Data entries
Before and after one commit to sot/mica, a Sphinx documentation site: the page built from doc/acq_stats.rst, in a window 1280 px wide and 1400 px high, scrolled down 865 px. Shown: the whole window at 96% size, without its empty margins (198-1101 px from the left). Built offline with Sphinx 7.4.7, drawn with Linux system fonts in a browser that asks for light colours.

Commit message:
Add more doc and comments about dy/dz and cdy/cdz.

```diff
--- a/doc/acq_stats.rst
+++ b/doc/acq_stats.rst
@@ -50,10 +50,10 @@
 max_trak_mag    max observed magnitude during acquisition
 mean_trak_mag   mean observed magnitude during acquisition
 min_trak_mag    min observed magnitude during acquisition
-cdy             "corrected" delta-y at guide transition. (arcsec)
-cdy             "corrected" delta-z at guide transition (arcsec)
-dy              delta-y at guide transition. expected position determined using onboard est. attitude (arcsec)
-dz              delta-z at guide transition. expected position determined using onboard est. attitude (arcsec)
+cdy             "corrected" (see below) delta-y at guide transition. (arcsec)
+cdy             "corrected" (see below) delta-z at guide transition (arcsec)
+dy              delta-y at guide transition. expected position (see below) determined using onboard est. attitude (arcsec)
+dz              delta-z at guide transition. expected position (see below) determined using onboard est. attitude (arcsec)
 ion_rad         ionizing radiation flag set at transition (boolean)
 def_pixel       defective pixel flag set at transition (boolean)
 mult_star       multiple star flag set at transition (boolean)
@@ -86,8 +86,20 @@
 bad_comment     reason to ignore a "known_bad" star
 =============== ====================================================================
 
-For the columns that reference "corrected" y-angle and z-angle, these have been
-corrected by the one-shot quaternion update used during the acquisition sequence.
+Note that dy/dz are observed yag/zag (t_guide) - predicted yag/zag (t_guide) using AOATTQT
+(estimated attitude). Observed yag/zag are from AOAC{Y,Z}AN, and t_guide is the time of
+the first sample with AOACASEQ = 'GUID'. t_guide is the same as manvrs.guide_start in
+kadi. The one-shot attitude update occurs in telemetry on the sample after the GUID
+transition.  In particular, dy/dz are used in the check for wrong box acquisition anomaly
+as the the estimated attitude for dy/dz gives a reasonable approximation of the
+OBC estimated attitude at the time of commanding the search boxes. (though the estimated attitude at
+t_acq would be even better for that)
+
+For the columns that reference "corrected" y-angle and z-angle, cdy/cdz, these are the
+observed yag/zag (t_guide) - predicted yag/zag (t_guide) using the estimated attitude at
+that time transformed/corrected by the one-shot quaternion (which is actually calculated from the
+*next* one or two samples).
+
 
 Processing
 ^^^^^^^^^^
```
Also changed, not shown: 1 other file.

* [EXERCISE] No line may be altered or left out when the data is written out.

* [RESPONSE TO THE EXERCISE]
Before and after one commit to sot/mica, a Sphinx documentation site: the page built from doc/acq_stats.rst, in a window 1280 px wide and 1400 px high, scrolled down 865 px. Shown: the whole window at 96% size, without its empty margins (198-1101 px from the left). Built offline with Sphinx 7.4.7, drawn with Linux system fonts in a browser that asks for light colours.

Commit message:
Add more doc and comments about dy/dz and cdy/cdz.

```diff
--- a/doc/acq_stats.rst
+++ b/doc/acq_stats.rst
@@ -50,10 +50,10 @@
 max_trak_mag    max observed magnitude during acquisition
 mean_trak_mag   mean observed magnitude during acquisition
 min_trak_mag    min observed magnitude during acquisition
-cdy             "corrected" delta-y at guide transition. (arcsec)
-cdy             "corrected" delta-z at guide transition (arcsec)
-dy              delta-y at guide transition. expected position determined using onboard est. attitude (arcsec)
-dz              delta-z at guide transition. expected position determined using onboard est. attitude (arcsec)
+cdy             "corrected" (see below) delta-y at guide transition. (arcsec)
+cdy             "corrected" (see below) delta-z at guide transition (arcsec)
+dy              delta-y at guide transition. expected position (see below) determined using onboard est. attitude (arcsec)
+dz              delta-z at guide transition. expected position (see below) determined using onboard est. attitude (arcsec)
 ion_rad         ionizing radiation flag set at transition (boolean)
 def_pixel       defective pixel flag set at transition (boolean)
 mult_star       multiple star flag set at transition (boolean)
@@ -86,8 +86,20 @@
 bad_comment     reason to ignore a "known_bad" star
 =============== ====================================================================
 
-For the columns that reference "corrected" y-angle and z-angle, these have been
-corrected by the one-shot quaternion update used during the acquisition sequence.
+Note that dy/dz are observed yag/zag (t_guide) - predicted yag/zag (t_guide) using AOATTQT
+(estimated attitude). Observed yag/zag are from AOAC{Y,Z}AN, and t_guide is the time of
+the first sample with AOACASEQ = 'GUID'. t_guide is the same as manvrs.guide_start in
+kadi. The one-shot attitude update occurs in telemetry on the sample after the GUID
+transition.  In particular, dy/dz are used in the check for wrong box acquisition anomaly
+as the the estimated attitude for dy/dz gives a reasonable approximation of the
+OBC estimated attitude at the time of commanding the search boxes. (though the estimated attitude at
+t_acq would be even better for that)
+
+For the columns that reference "corrected" y-angle and z-angle, cdy/cdz, these are the
+observed yag/zag (t_guide) - predicted yag/zag (t_guide) using the estimated attitude at
+that time transformed/corrected by the one-shot quaternion (which is actually calculated from the
+*next* one or two samples).
+
 
 Processing
 ^^^^^^^^^^
```
Also changed, not shown: 1 other file.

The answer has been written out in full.